In this exercise, return each entry exactly as given.

[Code change snippets]
■ ■ ■ ■

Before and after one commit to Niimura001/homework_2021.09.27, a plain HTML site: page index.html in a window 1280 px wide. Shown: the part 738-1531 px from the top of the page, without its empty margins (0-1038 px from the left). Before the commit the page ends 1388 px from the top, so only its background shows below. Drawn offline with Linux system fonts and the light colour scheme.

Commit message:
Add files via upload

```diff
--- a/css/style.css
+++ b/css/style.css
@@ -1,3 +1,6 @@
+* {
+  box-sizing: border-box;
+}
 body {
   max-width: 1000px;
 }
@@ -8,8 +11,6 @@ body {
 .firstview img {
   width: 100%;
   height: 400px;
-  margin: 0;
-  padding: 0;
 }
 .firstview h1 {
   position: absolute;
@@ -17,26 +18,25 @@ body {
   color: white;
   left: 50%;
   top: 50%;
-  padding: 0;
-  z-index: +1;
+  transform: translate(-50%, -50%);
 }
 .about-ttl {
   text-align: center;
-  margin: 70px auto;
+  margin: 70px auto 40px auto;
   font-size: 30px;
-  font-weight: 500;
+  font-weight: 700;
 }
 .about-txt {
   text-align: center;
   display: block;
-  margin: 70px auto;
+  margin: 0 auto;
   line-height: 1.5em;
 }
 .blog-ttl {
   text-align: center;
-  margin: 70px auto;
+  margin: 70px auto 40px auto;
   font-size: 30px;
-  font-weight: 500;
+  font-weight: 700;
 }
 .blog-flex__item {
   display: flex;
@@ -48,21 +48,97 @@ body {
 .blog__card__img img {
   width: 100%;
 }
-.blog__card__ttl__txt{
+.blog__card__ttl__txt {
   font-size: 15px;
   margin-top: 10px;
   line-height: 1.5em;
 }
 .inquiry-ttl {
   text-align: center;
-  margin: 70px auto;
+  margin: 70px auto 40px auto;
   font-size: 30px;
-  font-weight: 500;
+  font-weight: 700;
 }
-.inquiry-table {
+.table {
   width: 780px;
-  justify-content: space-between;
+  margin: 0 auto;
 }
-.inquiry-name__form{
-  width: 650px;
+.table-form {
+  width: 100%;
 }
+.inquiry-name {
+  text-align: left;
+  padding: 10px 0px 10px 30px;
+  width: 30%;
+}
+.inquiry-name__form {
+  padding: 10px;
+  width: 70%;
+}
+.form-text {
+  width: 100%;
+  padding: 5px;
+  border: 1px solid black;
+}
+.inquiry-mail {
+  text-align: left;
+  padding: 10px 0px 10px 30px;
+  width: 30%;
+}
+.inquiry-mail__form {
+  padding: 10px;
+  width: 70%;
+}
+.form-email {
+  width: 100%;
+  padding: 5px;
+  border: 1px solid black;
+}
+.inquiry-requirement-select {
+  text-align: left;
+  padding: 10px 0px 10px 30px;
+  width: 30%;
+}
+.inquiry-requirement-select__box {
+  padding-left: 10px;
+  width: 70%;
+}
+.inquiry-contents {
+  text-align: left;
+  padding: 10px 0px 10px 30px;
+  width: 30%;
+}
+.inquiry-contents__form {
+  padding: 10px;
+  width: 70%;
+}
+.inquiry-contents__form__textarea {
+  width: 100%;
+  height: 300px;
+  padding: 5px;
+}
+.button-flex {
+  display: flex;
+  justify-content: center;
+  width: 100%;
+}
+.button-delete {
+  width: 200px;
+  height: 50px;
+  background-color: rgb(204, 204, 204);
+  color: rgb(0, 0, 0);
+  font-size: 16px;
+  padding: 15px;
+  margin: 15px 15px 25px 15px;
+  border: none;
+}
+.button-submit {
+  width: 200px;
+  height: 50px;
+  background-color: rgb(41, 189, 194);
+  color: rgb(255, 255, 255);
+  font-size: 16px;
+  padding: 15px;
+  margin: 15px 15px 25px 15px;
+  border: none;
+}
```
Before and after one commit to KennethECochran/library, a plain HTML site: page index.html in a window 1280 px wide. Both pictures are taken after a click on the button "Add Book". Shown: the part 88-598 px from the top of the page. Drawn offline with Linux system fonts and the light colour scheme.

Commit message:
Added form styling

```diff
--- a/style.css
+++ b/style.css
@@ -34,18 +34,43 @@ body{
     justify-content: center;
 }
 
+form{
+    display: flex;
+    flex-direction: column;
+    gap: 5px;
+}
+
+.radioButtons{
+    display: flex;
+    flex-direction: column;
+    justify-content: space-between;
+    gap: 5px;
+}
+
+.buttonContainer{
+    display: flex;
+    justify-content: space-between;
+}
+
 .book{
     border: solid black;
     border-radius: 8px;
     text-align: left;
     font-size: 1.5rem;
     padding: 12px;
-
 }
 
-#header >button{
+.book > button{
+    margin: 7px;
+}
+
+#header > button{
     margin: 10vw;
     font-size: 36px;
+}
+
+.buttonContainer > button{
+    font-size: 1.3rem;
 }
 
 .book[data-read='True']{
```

■ ■ ■ ■

• _Solution to the problem_
Before and after one commit to Niimura001/homework_2021.09.27, a plain HTML site: page index.html in a window 1280 px wide. Shown: the part 738-1531 px from the top of the page, without its empty margins (0-1038 px from the left). Before the commit the page ends 1388 px from the top, so only its background shows below. Drawn offline with Linux system fonts and the light colour scheme.

Commit message:
Add files via upload

```diff
--- a/css/style.css
+++ b/css/style.css
@@ -1,3 +1,6 @@
+* {
+  box-sizing: border-box;
+}
 body {
   max-width: 1000px;
 }
@@ -8,8 +11,6 @@ body {
 .firstview img {
   width: 100%;
   height: 400px;
-  margin: 0;
-  padding: 0;
 }
 .firstview h1 {
   position: absolute;
@@ -17,26 +18,25 @@ body {
   color: white;
   left: 50%;
   top: 50%;
-  padding: 0;
-  z-index: +1;
+  transform: translate(-50%, -50%);
 }
 .about-ttl {
   text-align: center;
-  margin: 70px auto;
+  margin: 70px auto 40px auto;
   font-size: 30px;
-  font-weight: 500;
+  font-weight: 700;
 }
 .about-txt {
   text-align: center;
   display: block;
-  margin: 70px auto;
+  margin: 0 auto;
   line-height: 1.5em;
 }
 .blog-ttl {
   text-align: center;
-  margin: 70px auto;
+  margin: 70px auto 40px auto;
   font-size: 30px;
-  font-weight: 500;
+  font-weight: 700;
 }
 .blog-flex__item {
   display: flex;
@@ -48,21 +48,97 @@ body {
 .blog__card__img img {
   width: 100%;
 }
-.blog__card__ttl__txt{
+.blog__card__ttl__txt {
   font-size: 15px;
   margin-top: 10px;
   line-height: 1.5em;
 }
 .inquiry-ttl {
   text-align: center;
-  margin: 70px auto;
+  margin: 70px auto 40px auto;
   font-size: 30px;
-  font-weight: 500;
+  font-weight: 700;
 }
-.inquiry-table {
+.table {
   width: 780px;
-  justify-content: space-between;
+  margin: 0 auto;
 }
-.inquiry-name__form{
-  width: 650px;
+.table-form {
+  width: 100%;
 }
+.inquiry-name {
+  text-align: left;
+  padding: 10px 0px 10px 30px;
+  width: 30%;
+}
+.inquiry-name__form {
+  padding: 10px;
+  width: 70%;
+}
+.form-text {
+  width: 100%;
+  padding: 5px;
+  border: 1px solid black;
+}
+.inquiry-mail {
+  text-align: left;
+  padding: 10px 0px 10px 30px;
+  width: 30%;
+}
+.inquiry-mail__form {
+  padding: 10px;
+  width: 70%;
+}
+.form-email {
+  width: 100%;
+  padding: 5px;
+  border: 1px solid black;
+}
+.inquiry-requirement-select {
+  text-align: left;
+  padding: 10px 0px 10px 30px;
+  width: 30%;
+}
+.inquiry-requirement-select__box {
+  padding-left: 10px;
+  width: 70%;
+}
+.inquiry-contents {
+  text-align: left;
+  padding: 10px 0px 10px 30px;
+  width: 30%;
+}
+.inquiry-contents__form {
+  padding: 10px;
+  width: 70%;
+}
+.inquiry-contents__form__textarea {
+  width: 100%;
+  height: 300px;
+  padding: 5px;
+}
+.button-flex {
+  display: flex;
+  justify-content: center;
+  width: 100%;
+}
+.button-delete {
+  width: 200px;
+  height: 50px;
+  background-color: rgb(204, 204, 204);
+  color: rgb(0, 0, 0);
+  font-size: 16px;
+  padding: 15px;
+  margin: 15px 15px 25px 15px;
+  border: none;
+}
+.button-submit {
+  width: 200px;
+  height: 50px;
+  background-color: rgb(41, 189, 194);
+  color: rgb(255, 255, 255);
+  font-size: 16px;
+  padding: 15px;
+  margin: 15px 15px 25px 15px;
+  border: none;
+}
```
Before and after one commit to KennethECochran/library, a plain HTML site: page index.html in a window 1280 px wide. Both pictures are taken after a click on the button "Add Book". Shown: the part 88-598 px from the top of the page. Drawn offline with Linux system fonts and the light colour scheme.

Commit message:
Added form styling

```diff
--- a/style.css
+++ b/style.css
@@ -34,18 +34,43 @@ body{
     justify-content: center;
 }
 
+form{
+    display: flex;
+    flex-direction: column;
+    gap: 5px;
+}
+
+.radioButtons{
+    display: flex;
+    flex-direction: column;
+    justify-content: space-between;
+    gap: 5px;
+}
+
+.buttonContainer{
+    display: flex;
+    justify-content: space-between;
+}
+
 .book{
     border: solid black;
     border-radius: 8px;
     text-align: left;
     font-size: 1.5rem;
     padding: 12px;
-
 }
 
-#header >button{
+.book > button{
+    margin: 7px;
+}
+
+#header > button{
     margin: 10vw;
     font-size: 36px;
+}
+
+.buttonContainer > button{
+    font-size: 1.3rem;
 }
 
 .book[data-read='True']{
```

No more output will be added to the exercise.